Ok, hear me out. What I’m about to tell you may sound nuts, but I’m totally serious and sincere when I say it:
You need to buy and read The Flintstones: Volume 1 from DC Comics as soon as possible. I want to talk to you about it the next time I see you. Get it from your local comic shop. Get it from Amazon. Get a print copy. If you must, get a digital copy. Just get it.
DC has partnered with Hanna-Barbera to create a whole line of Hanna-Barbera Universe comics. Titles in the series include, new Jonny Quest stories, Space Ghost/Green Lantern crossovers, and a post-apocalyptic re-imaging of Scooby Doo –which must have been inspired by Travis Pitts’ classic Threadless t-shirt design, “We’ve got some work to do now.” But I don’t know anything about those other titles. I haven’t read them. I don’t know if you should read them. I flipped through Scooby Apocalypse at Pulp Fiction Comics and put it down when I saw the hipster interpretation of Shaggy.
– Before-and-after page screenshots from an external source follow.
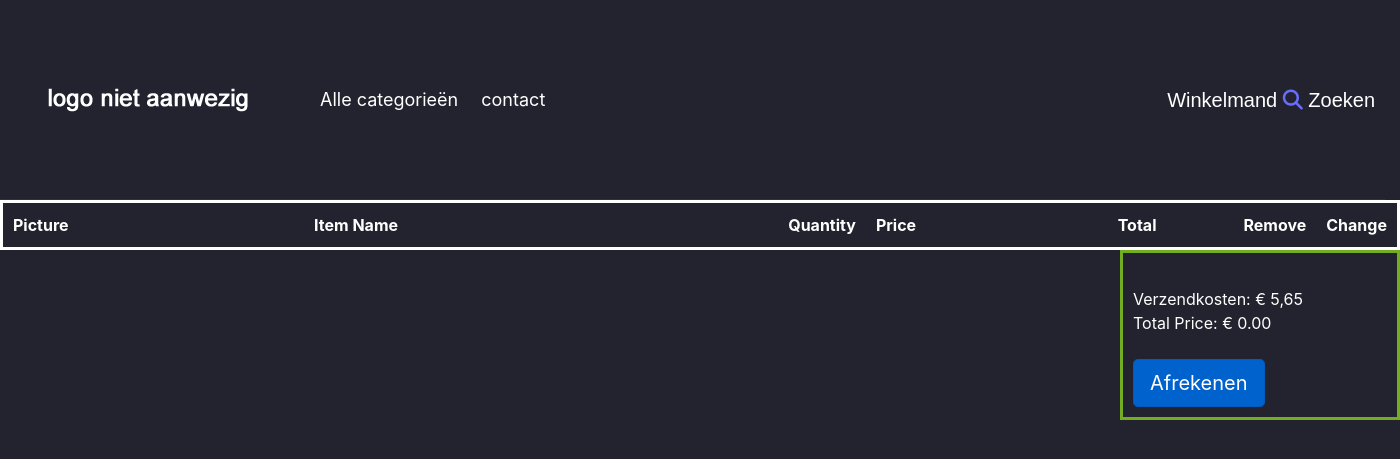
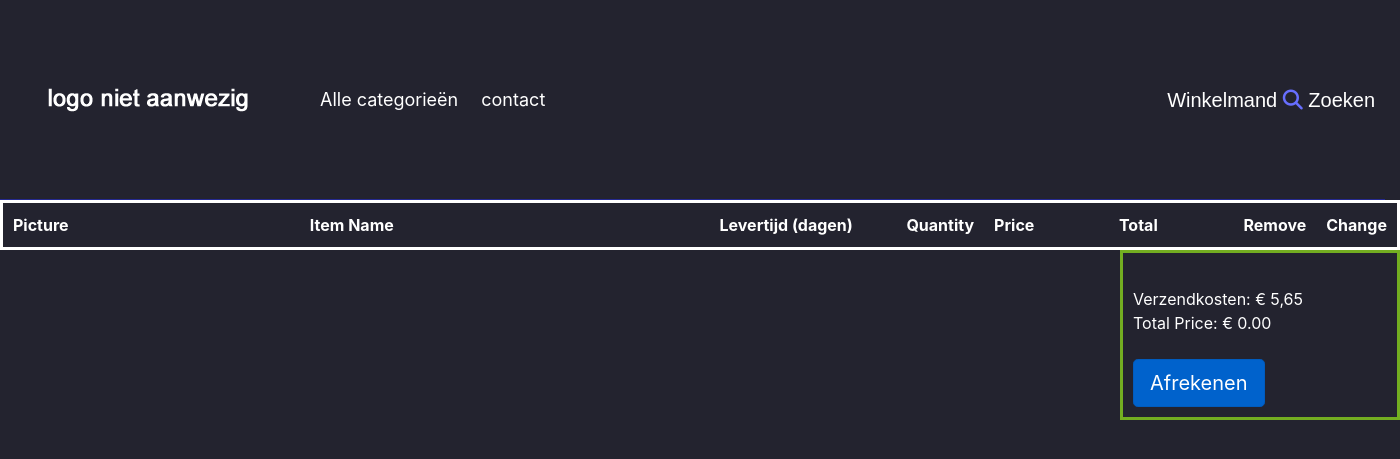
Before and after one commit to Hazent/NerdyGadgets, a PHP site: page /winkelmand.php in a window 1400 px wide. Shown: the top 459 px of the page. Run offline with PHP 8.4, Linux system fonts and the light colour scheme; data that the repository does not hold is empty; some libraries are stand-ins or nearby versions; some web fonts are replaced.

Commit message:
added delivery time in shopping cart

```diff
--- a/nerdygadgets/winkelmand.php
+++ b/nerdygadgets/winkelmand.php
@@ -25,9 +25,10 @@ if (isset($_GET["submit"])) {
     <table class="BorderWinkelmand">
         <tr>
             <th width="25%">Picture</th>
-            <th width="40%">Item Name</th>
+            <th width="35%">Item Name</th>
+            <th width="15%">Levertijd (dagen)</th>
             <th width="5%">Quantity</th>
-            <th width="20%">Price</th>
+            <th width="10%">Price</th>
             <th width="20%">Total</th>
             <th width="10%">Remove</th>
             <th width="10%">Change</th>
@@ -40,6 +41,7 @@ if (isset($_GET["submit"])) {
                 <tr>
                     <td>Picture</td>
                     <td><?php echo $values["item_name"]; ?></td>
+                    <td><?php echo rand(1,7) ?></td>
                     <td><?php echo $values["item_count"]; ?></td>
                     <td>€ <?php echo number_format($values["item_price"], 2); ?></td>
                     <td>€ <?php echo number_format($values["item_price"] * $values["item_count"], 2); ?></td>
```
I may come back to it at some point, but I can’t recommend it right now.
But The Flintstones is another matter. On a recent visit to Santa Cruz, Lori Matsumoto handed me the trade paperback and said “Here, this is for you. It’s amazing. Just read it.”
I did and she was right.
The writing is stellar. This is sharp social satire. Mark Russell creates and presents compelling plots, and the stories each stand alone, but are connected and build on one another. Russell’s dialog is great. The funny bits are funny and the somber bits are somber. And there are somber bits…in this Flintstones reboot comic! I’ve never read Mark Russel’s other comics or books, but I just ordered Prez and God Is Disappointed in You. If The Flintstones is any indication of his talent, I don’t expect to be disappointed.
Steve Pugh’s artwork is great, and the style is perfect for the tone. I hate that I have to say this, but the composition and draftsmanship are clear. Characters are consistently on-model, too. And sadly, that is not always the case with current comics.
Both the art and the writing strike just the right balance of respect/love for the source material and deft use of it to tell new stories that resonate with 21st century readers. It’s still Fred and Barney, but they are more like us than they used to be.
I’m not going to even mention the contemporary issues that The Flintstones tackles. You need to be surprised and delighted as you read. The Flintstones shares a kinship with ABC’s prehistoric comedy, Dinosaurs, which also used a fictional comedy past to comment on the not-so-funny present. There is also some connective tissue between The Flintstones and the hard-to-find “Flintstones on the Rocks” short and John Kricfalusi’s Yogi Bear and Jetsons shorts. But whereas those loving reboots were frenetic and manic, The Flintstones comic is thoughtful and introspective.
There is genuine existential angst in this comic. And it’s beautiful and thought-provoking and funny. A scene between a bowling ball and a vacuum cleaner almost made me cry.
Just…just go buy it and read it so we can talk about it.